[Directions for this task]:
Using the data that follows, give the number of lines in which the word "completed" occurs. Write only the number.

[Data extracted from a collection]
⟨

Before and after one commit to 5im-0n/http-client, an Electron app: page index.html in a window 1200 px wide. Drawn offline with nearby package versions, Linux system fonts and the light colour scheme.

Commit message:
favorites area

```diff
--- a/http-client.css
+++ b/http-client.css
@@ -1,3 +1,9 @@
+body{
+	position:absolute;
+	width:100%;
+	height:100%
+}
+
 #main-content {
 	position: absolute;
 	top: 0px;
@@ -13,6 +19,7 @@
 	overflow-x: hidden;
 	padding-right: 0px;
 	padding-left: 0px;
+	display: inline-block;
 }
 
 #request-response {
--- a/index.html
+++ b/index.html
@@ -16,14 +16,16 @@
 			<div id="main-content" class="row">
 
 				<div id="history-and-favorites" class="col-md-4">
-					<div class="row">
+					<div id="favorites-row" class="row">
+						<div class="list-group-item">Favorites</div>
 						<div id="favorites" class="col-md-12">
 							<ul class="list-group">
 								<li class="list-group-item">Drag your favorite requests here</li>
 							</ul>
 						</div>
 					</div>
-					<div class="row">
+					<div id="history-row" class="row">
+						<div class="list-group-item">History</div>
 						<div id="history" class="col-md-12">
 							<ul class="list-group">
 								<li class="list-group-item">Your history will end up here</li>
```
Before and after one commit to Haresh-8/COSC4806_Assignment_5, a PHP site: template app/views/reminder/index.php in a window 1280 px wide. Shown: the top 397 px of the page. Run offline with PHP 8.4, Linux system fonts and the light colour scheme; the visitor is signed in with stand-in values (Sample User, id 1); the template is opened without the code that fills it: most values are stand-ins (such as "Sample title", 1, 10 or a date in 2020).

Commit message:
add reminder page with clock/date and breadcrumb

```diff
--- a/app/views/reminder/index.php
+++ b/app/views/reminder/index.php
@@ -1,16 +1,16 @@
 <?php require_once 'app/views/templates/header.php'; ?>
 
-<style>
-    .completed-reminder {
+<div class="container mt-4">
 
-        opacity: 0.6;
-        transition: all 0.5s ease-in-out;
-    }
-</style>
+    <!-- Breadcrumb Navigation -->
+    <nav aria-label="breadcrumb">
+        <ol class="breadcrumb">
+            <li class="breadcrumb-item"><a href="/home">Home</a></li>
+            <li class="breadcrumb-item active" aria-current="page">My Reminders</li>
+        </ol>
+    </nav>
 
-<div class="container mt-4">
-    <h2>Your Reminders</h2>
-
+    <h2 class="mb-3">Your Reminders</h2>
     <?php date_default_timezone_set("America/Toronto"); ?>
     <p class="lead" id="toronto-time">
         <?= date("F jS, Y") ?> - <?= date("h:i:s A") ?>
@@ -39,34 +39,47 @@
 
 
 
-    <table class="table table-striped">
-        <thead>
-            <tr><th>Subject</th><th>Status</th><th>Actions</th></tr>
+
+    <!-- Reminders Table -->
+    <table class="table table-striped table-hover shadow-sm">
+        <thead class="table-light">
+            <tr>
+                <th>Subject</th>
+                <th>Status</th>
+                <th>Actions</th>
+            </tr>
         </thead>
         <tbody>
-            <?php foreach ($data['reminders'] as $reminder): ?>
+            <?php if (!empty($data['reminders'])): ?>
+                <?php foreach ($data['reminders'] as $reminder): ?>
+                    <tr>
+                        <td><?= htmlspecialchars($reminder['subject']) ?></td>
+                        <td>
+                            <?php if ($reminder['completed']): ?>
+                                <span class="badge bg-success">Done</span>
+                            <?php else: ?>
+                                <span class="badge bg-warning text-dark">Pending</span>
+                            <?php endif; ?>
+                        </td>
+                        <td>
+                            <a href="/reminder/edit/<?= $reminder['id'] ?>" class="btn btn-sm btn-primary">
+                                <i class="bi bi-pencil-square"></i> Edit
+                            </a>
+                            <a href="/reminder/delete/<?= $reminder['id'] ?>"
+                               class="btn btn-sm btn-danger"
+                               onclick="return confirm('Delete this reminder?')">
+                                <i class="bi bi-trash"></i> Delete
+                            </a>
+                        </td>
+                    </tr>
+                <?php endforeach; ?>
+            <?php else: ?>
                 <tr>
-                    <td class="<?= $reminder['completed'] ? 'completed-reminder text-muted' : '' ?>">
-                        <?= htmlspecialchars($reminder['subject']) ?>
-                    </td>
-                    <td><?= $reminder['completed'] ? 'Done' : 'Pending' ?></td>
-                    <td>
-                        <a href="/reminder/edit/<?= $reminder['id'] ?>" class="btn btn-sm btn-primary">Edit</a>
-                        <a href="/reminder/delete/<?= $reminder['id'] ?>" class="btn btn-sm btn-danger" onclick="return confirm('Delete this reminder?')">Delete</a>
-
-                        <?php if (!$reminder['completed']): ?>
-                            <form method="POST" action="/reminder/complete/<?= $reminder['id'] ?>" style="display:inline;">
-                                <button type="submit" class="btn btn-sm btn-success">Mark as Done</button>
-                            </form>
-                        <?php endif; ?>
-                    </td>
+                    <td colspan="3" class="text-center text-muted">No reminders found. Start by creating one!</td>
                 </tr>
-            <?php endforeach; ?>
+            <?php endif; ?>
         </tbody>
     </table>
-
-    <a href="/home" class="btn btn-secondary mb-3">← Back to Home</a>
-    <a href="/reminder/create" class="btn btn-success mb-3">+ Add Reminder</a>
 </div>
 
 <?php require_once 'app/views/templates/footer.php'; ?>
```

⟩

[Written reply]:
5